|Easter Monday and these are the lucky ones! Mum and two lambs on the wasteland near the new undercover sports facility.|
|Snow on the distant mountains of Turkey - this is why the wind is still so cold.|
|One of the lanes leading into the oldest parts of Chorio, the upper village. In some areas there are lots of arches as houses straddled the lanes to save space.|
|A Chorio cat, proudly modelling her new pink collar.|
|The area referred to as Pitini, as seen from outside the Symi Visitor Accommodation office in Yialos. Pitini stretches from the water front up to the windmills at the top of the hill.|
|Colourful fishing boats in Yialos.|
|The Michalaki, Costas Valsami's bronze statue of the little Symi fisherboy.|
|Windy skies over Yialos. The cafes are taking down their plastic weather tents and the tourist shops are starting to unpack their wares. The Symi Visitor Accommodation office upstairs is in the small building just behind the larger of the two palm trees but our entrance is actually from the lane in the middle of the picture as our building runs behind Pachos, the yellow three storey building with the green shutters.|
|Spring daisies on a windowsill in Yialos.|

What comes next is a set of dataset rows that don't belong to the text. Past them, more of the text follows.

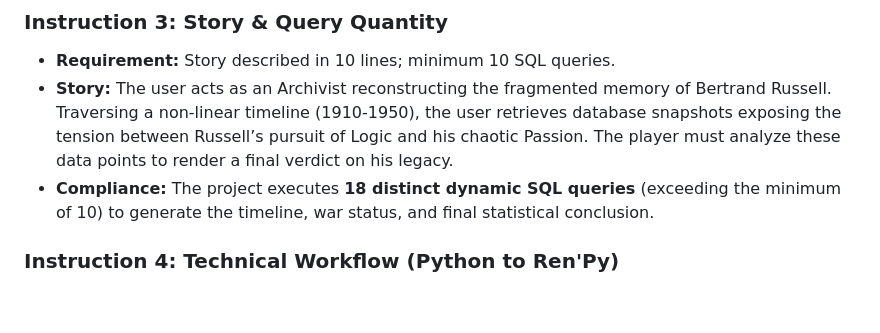
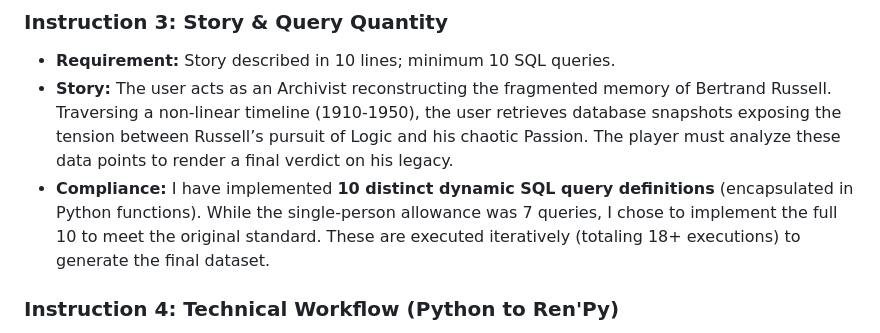
Before and after one commit to YIN-Renlong/RussellArchive-web, a Markdown page: README.md, the part around the change. Drawn GitHub-style; blank space fills up the shorter version.

Commit message:
Finalize README with strict syllabus mapping

```diff
--- a/README.md
+++ b/README.md
@@ -44,7 +44,7 @@ Per the course rules, the **Official ZIP Submission** (containing the Windows `.
 
 *   **Requirement:** Story described in 10 lines; minimum 10 SQL queries.
 *   **Story:** The user acts as an Archivist reconstructing the fragmented memory of Bertrand Russell. Traversing a non-linear timeline (1910-1950), the user retrieves database snapshots exposing the tension between Russell’s pursuit of Logic and his chaotic Passion. The player must analyze these data points to render a final verdict on his legacy.
-*   **Compliance:** The project executes **18 distinct dynamic SQL queries** (exceeding the minimum of 10) to generate the timeline, war status, and final statistical conclusion.
+*   **Compliance:** I have implemented **10 distinct dynamic SQL query definitions** (encapsulated in Python functions). While the single-person allowance was 7 queries, I chose to implement the full 10 to meet the original standard. These are executed iteratively (totaling 18+ executions) to generate the final dataset.
 
 ### Instruction 4: Technical Workflow (Python to Ren'Py)
 
```
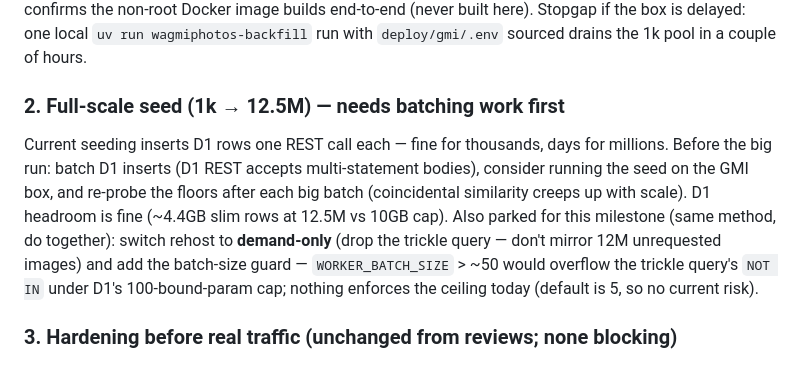
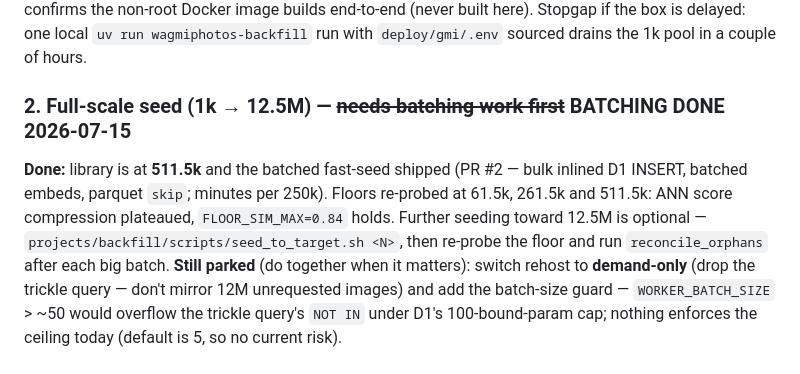
Before and after one commit to wagmiphotos/wagmiphotos, a Markdown page: HANDOFF.md, the part around one of its changes. Rendered like a GitHub page.

```diff
--- a/HANDOFF.md
+++ b/HANDOFF.md
@@ -208,12 +266,13 @@ Verify) proves the CDN path. Also confirms the non-root Docker image builds end-
 (never built here). Stopgap if the box is delayed: one local `uv run wagmiphotos-backfill`
 run with `deploy/gmi/.env` sourced drains the 1k pool in a couple of hours.
 
-### 2. Full-scale seed (1k → 12.5M) — needs batching work first
-Current seeding inserts D1 rows one REST call each — fine for thousands, days for millions.
-Before the big run: batch D1 inserts (D1 REST accepts multi-statement bodies), consider running
-the seed on the GMI box, and re-probe the floors after each big batch (coincidental similarity
-creeps up with scale). D1 headroom is fine (~4.4GB slim rows at 12.5M vs 10GB cap).
-Also parked for this milestone (same method, do together): switch rehost to **demand-only**
+### 2. Full-scale seed (1k → 12.5M) — ~~needs batching work first~~ BATCHING DONE 2026-07-15
+**Done:** library is at **511.5k** and the batched fast-seed shipped (PR #2 — bulk inlined
+D1 INSERT, batched embeds, parquet `skip`; minutes per 250k). Floors re-probed at 61.5k,
+261.5k and 511.5k: ANN score compression plateaued, `FLOOR_SIM_MAX=0.84` holds. Further
+seeding toward 12.5M is optional — `projects/backfill/scripts/seed_to_target.sh <N>`,
+then re-probe the floor and run `reconcile_orphans` after each big batch.
+**Still parked** (do together when it matters): switch rehost to **demand-only**
 (drop the trickle query — don't mirror 12M unrequested images) and add the batch-size guard —
 `WORKER_BATCH_SIZE` > ~50 would overflow the trickle query's `NOT IN` under D1's
 100-bound-param cap; nothing enforces the ceiling today (default is 5, so no current risk).
```
Also changed, not shown: other parts of HANDOFF.md (+62 -4 lines).
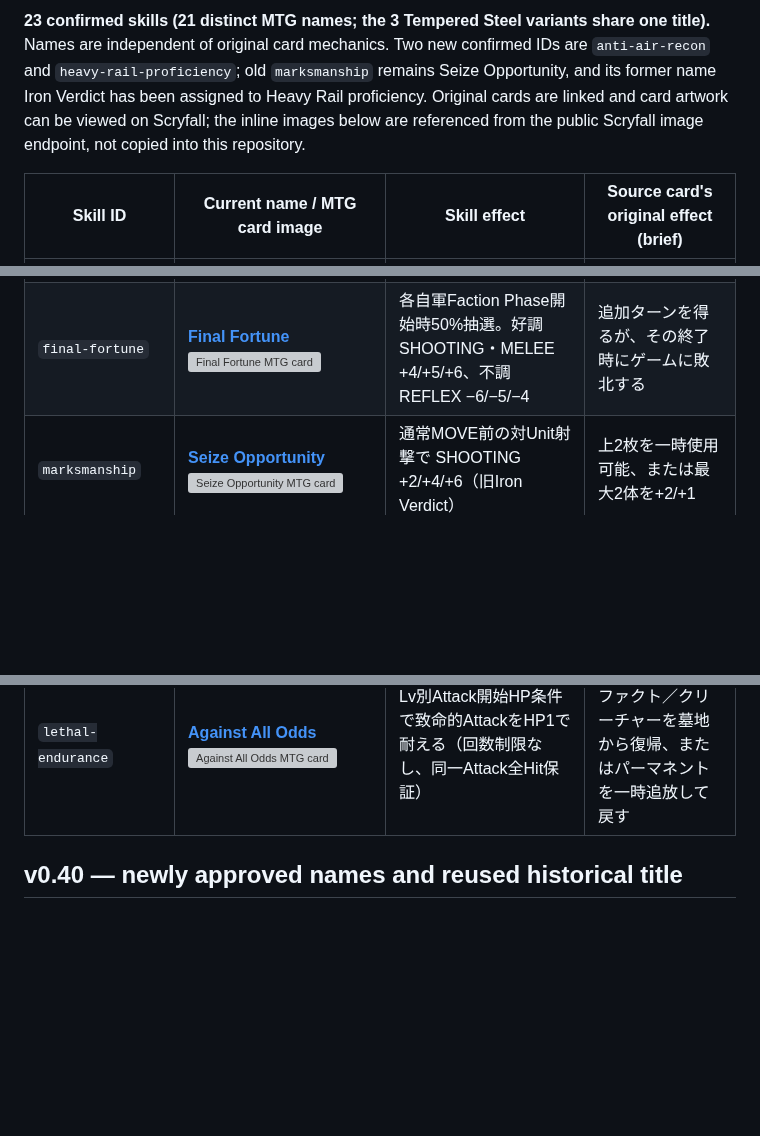
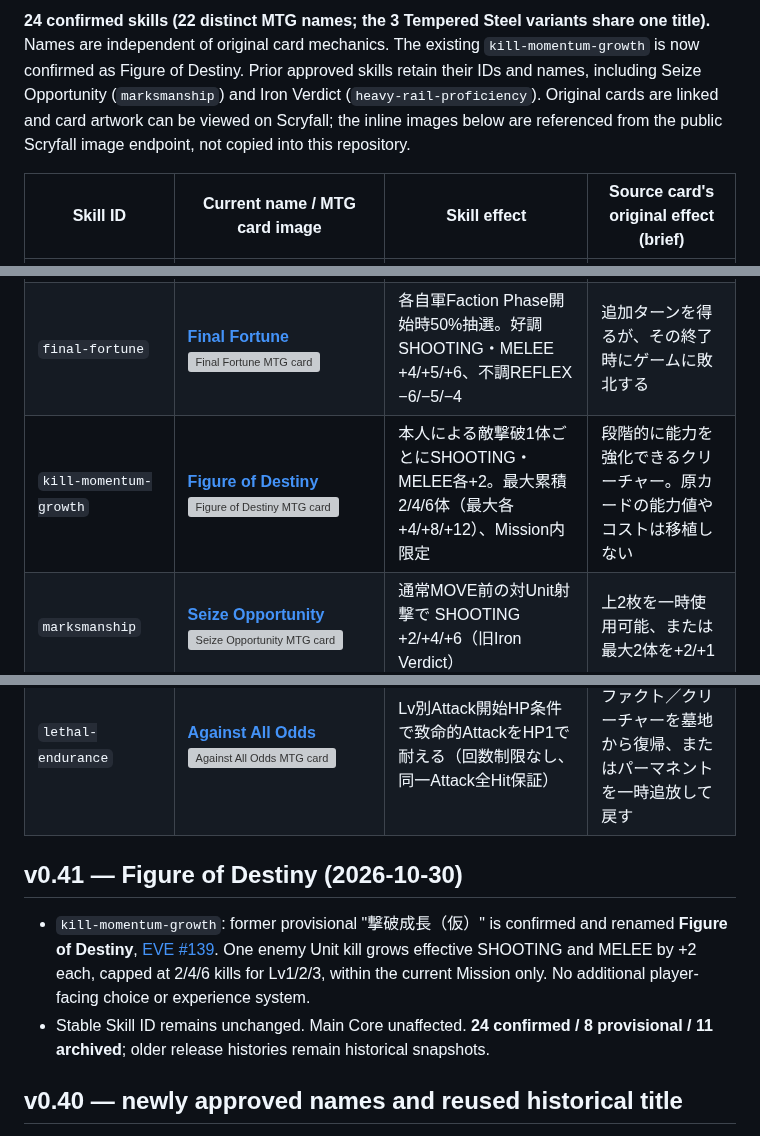
Before and after one commit to k2830122/FrameDoctrine-SkillLab, a Markdown page: MTG_SKILL_NAMES.md, 3 parts joined by grey strips. Drawn GitHub-style; blank space fills up the shorter version; grey boxes are pictures that could not be loaded.

Commit message:
Skill Lab v0.41: Figure of Destiny (MTG_SKILL_NAMES.md)

```diff
--- a/MTG_SKILL_NAMES.md
+++ b/MTG_SKILL_NAMES.md
@@ -2,5 +2,5 @@
 
-**23 confirmed skills (21 distinct MTG names; the 3 Tempered Steel variants share one title).** Names are independent of original card mechanics. Two new confirmed IDs are `anti-air-recon` and `heavy-rail-proficiency`; old `marksmanship` remains Seize Opportunity, and its former name Iron Verdict has been assigned to Heavy Rail proficiency. Original cards are linked and card artwork can be viewed on Scryfall; the inline images below are referenced from the public Scryfall image endpoint, not copied into this repository.
+**24 confirmed skills (22 distinct MTG names; the 3 Tempered Steel variants share one title).** Names are independent of original card mechanics. The existing `kill-momentum-growth` is now confirmed as Figure of Destiny. Prior approved skills retain their IDs and names, including Seize Opportunity (`marksmanship`) and Iron Verdict (`heavy-rail-proficiency`). Original cards are linked and card artwork can be viewed on Scryfall; the inline images below are referenced from the public Scryfall image endpoint, not copied into this repository.
 
 | Skill ID | Current name / MTG card image | Skill effect | Source card's original effect (brief) |
 | --- | --- | --- | --- |
@@ -8,6 +8,7 @@
 | `frame-standard` | **[Tempered Steel](https://scryfall.com/card/som/24/tempered-steel)** (standard)<br>![Tempered Steel MTG card](https://api.scryfall.com/cards/som/24?format=image&version=small) | Standard搭乗時 SHOOTING・MELEE +1/+2/+3 | 同上 |
 | `frame-heavy` | **[Tempered Steel](https://scryfall.com/card/som/24/tempered-steel)** (heavy)<br>![Tempered Steel MTG card](https://api.scryfall.com/cards/som/24?format=image&version=small) | Heavy搭乗時 SHOOTING・MELEE +1/+2/+3 | 同上 |
 | `final-fortune` | **[Final Fortune](https://scryfall.com/card/mir/173/final-fortune)**<br>![Final Fortune MTG card](https://api.scryfall.com/cards/mir/173?format=image&version=small) | 各自軍Faction Phase開始時50%抽選。好調SHOOTING・MELEE +4/+5/+6、不調REFLEX −6/−5/−4 | 追加ターンを得るが、その終了時にゲームに敗北する |
+| `kill-momentum-growth` | **[Figure of Destiny](https://scryfall.com/card/eve/139/figure-of-destiny)**<br>![Figure of Destiny MTG card](https://api.scryfall.com/cards/eve/139?format=image&version=small) | 本人による敵撃破1体ごとにSHOOTING・MELEE各+2。最大累積2/4/6体（最大各+4/+8/+12）、Mission内限定 | 段階的に能力を強化できるクリーチャー。原カードの能力値やコストは移植しない |
 | `marksmanship` | **[Seize Opportunity](https://scryfall.com/card/tdm/119/seize-opportunity)**<br>![Seize Opportunity MTG card](https://api.scryfall.com/cards/tdm/119?format=image&version=small) | 通常MOVE前の対Unit射撃で SHOOTING +2/+4/+6（旧Iron Verdict） | 上2枚を一時使用可能、または最大2体を+2/+1 |
 | `sniper-rifle-proficiency` | **[Last Word](https://scryfall.com/card/dst/23/last-word)**<br>![Last Word MTG card](https://api.scryfall.com/cards/dst/23?format=image&version=small) | Sniper Rifleによる適格な射撃中のみ SHOOTING +2/+4/+6 | 打ち消されない呪文で対象の呪文を打ち消す |
 | `heavy-rail-proficiency` | **[Iron Verdict](https://scryfall.com/card/khm/17/iron-verdict)**<br>![Iron Verdict MTG card](https://api.scryfall.com/cards/khm/17?format=image&version=small) | Heavy Railでの適格な射撃中だけSHOOTING +2/+4/+6 | タップ状態のクリーチャーへ5ダメージ、予顕あり |
@@ -27,6 +28,11 @@
 | `suppressive-fire` | **[Shadow of Doubt](https://scryfall.com/card/rav/253/shadow-of-doubt)**<br>![Shadow of Doubt MTG card](https://api.scryfall.com/cards/rav/253?format=image&version=small) | 通常Direct FIREで全Hit外すと敵REFLEX −2/−4/−6（当該Faction Phaseまで） | プレイヤーのライブラリー探索を禁止しカードを引く |
 | `last-stand-ability` | **[Brink of Disaster](https://scryfall.com/card/wwk/52/brink-of-disaster)**<br>![Brink of Disaster MTG card](https://api.scryfall.com/cards/wwk/52?format=image&version=small) | HP50%以下でREFLEX = +1 + floor(基礎INSIGHT×Lv/6)（低HP中持続） | エンチャントされたクリーチャー／土地がタップされるとそれを破壊 |
 | `lethal-endurance` | **[Against All Odds](https://scryfall.com/card/one/1/against-all-odds)**<br>![Against All Odds MTG card](https://api.scryfall.com/cards/one/1?format=image&version=small) | Lv別Attack開始HP条件で致命的AttackをHP1で耐える（回数制限なし、同一Attack全Hit保証） | 小型のアーティファクト／クリーチャーを墓地から復帰、またはパーマネントを一時追放して戻す |
+
+## v0.41 — Figure of Destiny (2026-10-30)
+
+- `kill-momentum-growth`: former provisional "撃破成長（仮）" is confirmed and renamed **Figure of Destiny**, [EVE #139](https://scryfall.com/card/eve/139/figure-of-destiny). One enemy Unit kill grows effective SHOOTING and MELEE by +2 each, capped at 2/4/6 kills for Lv1/2/3, within the current Mission only. No additional player-facing choice or experience system.
+- Stable Skill ID remains unchanged. Main Core unaffected. **24 confirmed / 8 provisional / 11 archived**; older release histories remain historical snapshots.
 
 ## v0.40 — newly approved names and reused historical title
 
```
Also changed, not shown: other parts of MTG_SKILL_NAMES.md (+1 -1 lines).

After bitterly cold weather with gale force winds and shipping bans on Good Friday and Easter Saturday, Easter Sunday was bright and the wind dropped enough for it to be pleasant out of doors. This week should see the first really mild temperatures on the up side of 20 degrees centigrade and perhaps we will finally have a full week without any ferry disruptions so the things people need from Rhodes to prepare their businesses for the season can arrive. Outdoor furniture, umbrellas and awnings, new mattresses and cushions, bamboo for pergolas, domestic appliances, building materials and all sorts of other essentials have to come over on the ferry, so when it fails to make it, as happened on Friday, projects are held up until the boat eventually arrives. It is not unusual for part of an order to arrive on one boat and then the rest to arrive several days later on another if the person responsible for putting it on the ferry in Rhodes has gone off to do something else in the meantime or if two different suppliers are involved. Sometimes things get sent to one of the couriers. Sometimes you have to collect them from the boat yourself. Sometimes the stockist forgets to tell you he has put it on the boat and your parcel goes to Kos, Patmos or Piraeus and you have to wait for it to pass through Symi again and grab it. In the spring one may be stopped by someone in the street, asking if one knows so-and-so because there is a package sitting in some unexpected corner with that name on it. It all gets sorted out in the end but visitors unfamiliar with island ways are sometimes baffled at how long it can take for a seemingly simple thing like a sun lounger or an umbrella to appear. Forget 24 hour deliveries!
Have a good week.